Changing lives – much more than a faceless cause
Guest blogger Mike Miller, President of Miller Air Group and Coalition Board member, was anxious to share why he supports the Coalition and the work we do. Thank you, Mike, for all you do!
Everyone has choices. Choices of how to spend your time and your money. What to buy, what to give. Emotional choices and rational choices. It’s easy to give when there’s a natural disaster and a website on your screen has dreadful images. Emotions take over. Then there’s saving for retirement – that’s even easier.
But combining the two is a different path, and that path led me to give my time and donations to Coalition for the Homeless.
The bottom line as I got older was the realization that I shouldn’t give money to a faceless cause, where I didn’t know how the money would be spent…or if it would be used wisely. So how do you determine if even a single donation is being spent wisely? Should you? I don’t have the appropriate research tools and, as a small business owner over the last decade, not much extra to give.
I work with airlines and airports, so I had no idea how non-profits worked. While I wanted to give, I also wanted to make sure it went for a good purpose. So I explored Orlando and Orange County for places where there was good work being done. I looked for top-rated non-profits. There are several, and I had volunteered for Second Harvest Food Bank, which is a great organization.
But my research of good works in the community kept coming back to place I had visited once when my daughter was in middle school. We volunteered to serve a meal at the Coalition. It was an emotional night, but I didn’t know much about the organization.
The more I looked, the wider my eyes got. Wow. What a place. What a staff. What a critical need in the community! Obviously homelessness is a critical issue, but Orlando’s problem is even worse. Of mid-sized cities, it’s the worst in the nation for chronic homelessness. Where to begin? Is this is a good cause? Sure, but is this group well-structured? Luckily, the Coalition is a top-rated organization that spends money so wisely that not a penny is wasted. At least none that I can see three years later. Even the water for meetings is donated!
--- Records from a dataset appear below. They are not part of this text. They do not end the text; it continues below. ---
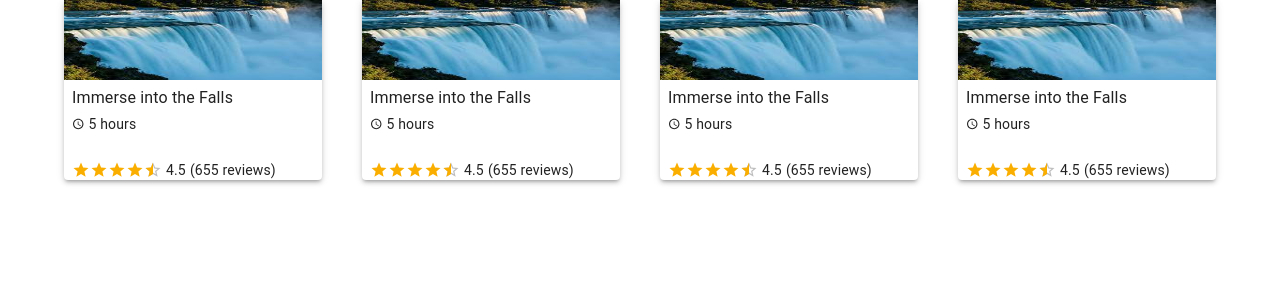
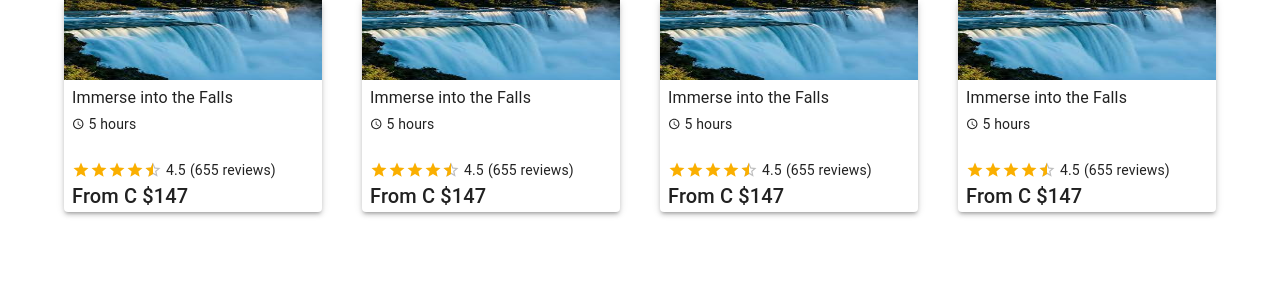
Before and after one commit to JoshuaJonesTS/material-ui-crash-course, a React (Create React App) app: page / in a window 1280 px wide. Shown: the top 300 px of the page. Built offline with nearby package versions, Linux system fonts and the light colour scheme; the HTML template or start-up script is replaced by a standard one.

Commit message:
Add price

```diff
--- a/src/components/TourCard.js
+++ b/src/components/TourCard.js
@@ -51,6 +51,11 @@ const TourCard = () => {
                             (655 reviews)
                         </Typography>
                     </Box>
+                    <Box>
+                        <Typography variant='h6' component='h3' marginTop={0}>
+                            From C $147
+                        </Typography>
+                    </Box>
                 </Box>
             </Paper>
         </Grid>
```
One visit to the Coalition – I took a tour three years ago – and one chance to listen to the great leader, Brent Trotter, and I had to do more. Each time I visited, I could see lives that were yearning for a second chance. The more I listened, the more I wanted to give my time, in whatever way they needed it.
I met families that were homeless because both parents lost their jobs. I served dinner recently with a veteran who just needed stability in his life. I met a woman who couldn’t kick drugs until they took everything she owned. And then there are the children. To see the little kids living at the Coalition just breaks my heart, although the staff is so amazingly caring that there’s a bit of solace in an otherwise awful situation.
The Women’s Residential Counseling Center on Hillcrest Street, where many women go to flee a harmful home situation or an abusive spouse, reminds me there’s so much need for so many whose circumstances are never what they planned. And I can see that money is needed to continually repair these old buildings.
The emotional side to changing lives and seeing such dire need gets to me. But knowing how well the Coalition is run gives me comfort that anything I give will be used to help real local people in need, and to make sure the amazingly patient case managers guide them. Clients have to accept case management to stay at the Coalition. It’s no handout. It’s tough love. Luckily there’s plenty of love to go along with the tough choices.
Lives are being changed daily here. That much I know.